Major League Baseball and the MLB Players Association have made progress in discussions on pace of play, increasing the chances of rule modifications for the 2015 season, industry sources said.
The commissioner’s office believes quickening baseball’s rhythm is essential to the sport’s growth among young fans; the rollout of multiple pace-of-play measures during the 2014 Arizona Fall League reflected how seriously MLB officials regard the issue.
The players’ union does not seem as concerned, but sources say the MLBPA is willing to work with MLB on minor changes. Both sides appear comfortable with resuming play as soon as television broadcasts return from commercial — a concept that would not impact game play after each half-inning begins.
The MLB rulebook already includes regulations about staying in the batter’s box between pitches and the amount of time it takes a pitcher to deliver the ball. However, that language likely would need to be altered to enable stricter enforcement.

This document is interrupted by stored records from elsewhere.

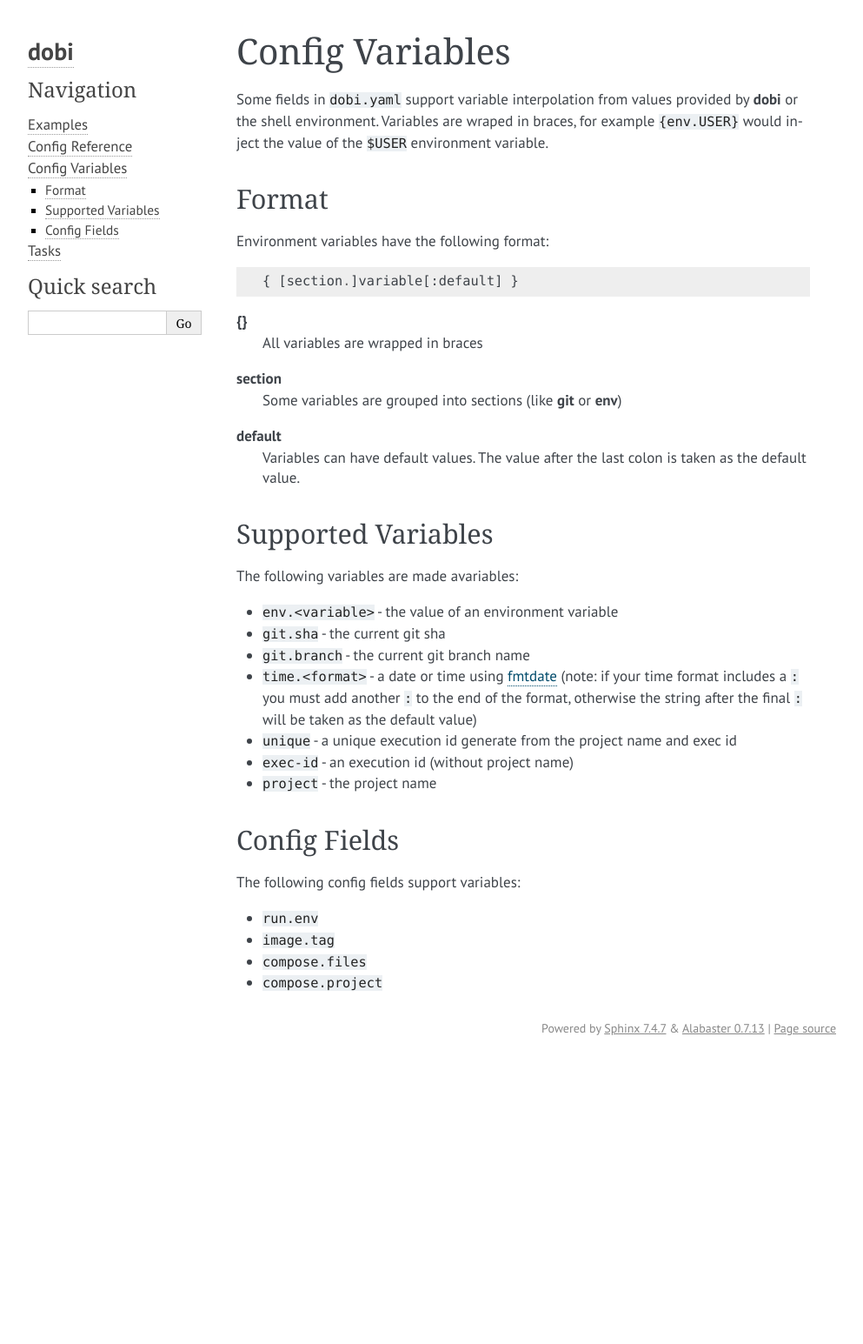
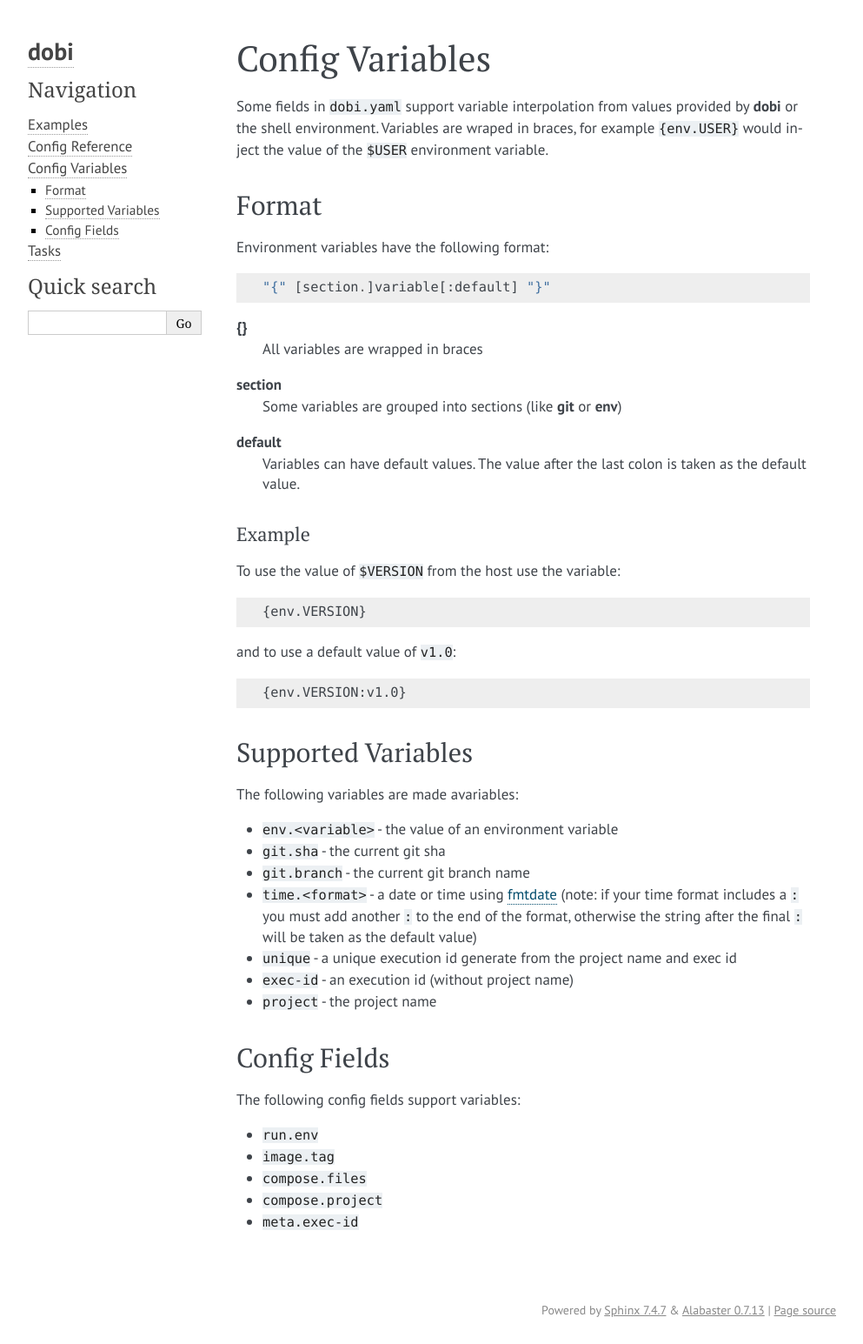
Before and after one commit to dnephin/dobi, a Sphinx documentation site: the page built from docs/source/variables.rst, in a window 1280 px wide. Shown: the whole page at 87% size, without its empty margins (148-1141 px from the left). Built offline with Sphinx 7.4.7, drawn with Linux system fonts in a browser that asks for light colours; before the commit the page ends 1221 px from its top, so only the background shows below that.

Commit message:
More doc updates.
Signed-off-by: Daniel Nephin <dnephin@gmail.com>

```diff
--- a/docs/source/_static/custom.css
+++ b/docs/source/_static/custom.css
@@ -1,6 +1,25 @@
 
 @import url(https://fonts.googleapis.com/css?family=PT+Sans:400,400italic,700,700italic);
+@import url(https://fonts.googleapis.com/css?family=PT+Serif:400,700);
 
 body {
     font-family: 'PT Sans', sans-serif;
 }
+
+div.body {
+    padding: 10px 30px 50px 30px;
+}
+
+div.body h1,
+div.body h2,
+div.body h3,
+div.body h4,
+div.body h5,
+div.body h6 {
+    font-family: 'PT Serif', serif;
+}
+
+div.body h3 { font-size: 130%; }
+div.body h4 { font-size: 110%; }
+div.body h5 { font-size: 100%; }
+div.body h6 { font-size: 100%; }
--- a/docs/source/variables.rst
+++ b/docs/source/variables.rst
@@ -11,9 +11,9 @@ Format
 Environment variables have the following format:
 
 
-.. code::
+.. code-block:: default
 
-    { [section.]variable[:default] }
+    "{" [section.]variable[:default] "}"
 
 **{}**
     All variables are wrapped in braces
@@ -24,6 +24,21 @@ Environment variables have the following format:
 **default**
     Variables can have default values. The value after the last colon is taken
     as the default value.
+
+Example
+~~~~~~~
+
+To use the value of ``$VERSION`` from the host use the variable:
+
+.. code-block:: none
+
+    {env.VERSION}
+
+and to use a default value of ``v1.0``:
+
+.. code-block:: none
+
+    {env.VERSION:v1.0}
 
 
 Supported Variables
@@ -52,3 +67,4 @@ The following config fields support variables:
 * ``image.tag``
 * ``compose.files``
 * ``compose.project``
+* ``meta.exec-id``
```
Also changed, not shown: docs/source/config.rst (+6 -26 lines), 8 other files.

For example, a comment to Rule 6.02(b) reads, in part: “The batter is not at liberty to step in and out of the batter’s box at will . . . Umpires may grant a hitter’s request for Time once he is in the batter’s box, but the umpire should eliminate hitters walking out of the batter’s box without reason. If umpires are not lenient, batters will understand that they are in the batter’s box and they must remain there until the ball is pitched.”
At present, though, MLB rules do not specifically mandate that the hitter keep one foot in the batter’s box, as is the case in the minor leagues.
Similarly, according to Rule 8.04, pitchers must release the ball toward home plate within 12 seconds of receiving it when the bases are empty. Otherwise, the umpire is supposed to call a ball. (The 12-second countdown begins when the batter is in the box and “alert to the pitcher,” so the elements are very much interrelated.)
But that rule, as currently written, resets if the hitter steps out of the box and does not apply when there are runners on base.
One way or the other, a resolution is expected relatively soon. Pitchers and catchers report next week, and Grapefruit and Cactus league games begin in less than three weeks. If changes are made, managers, coaches and players will want to use the full slate of spring training games as an adjustment period.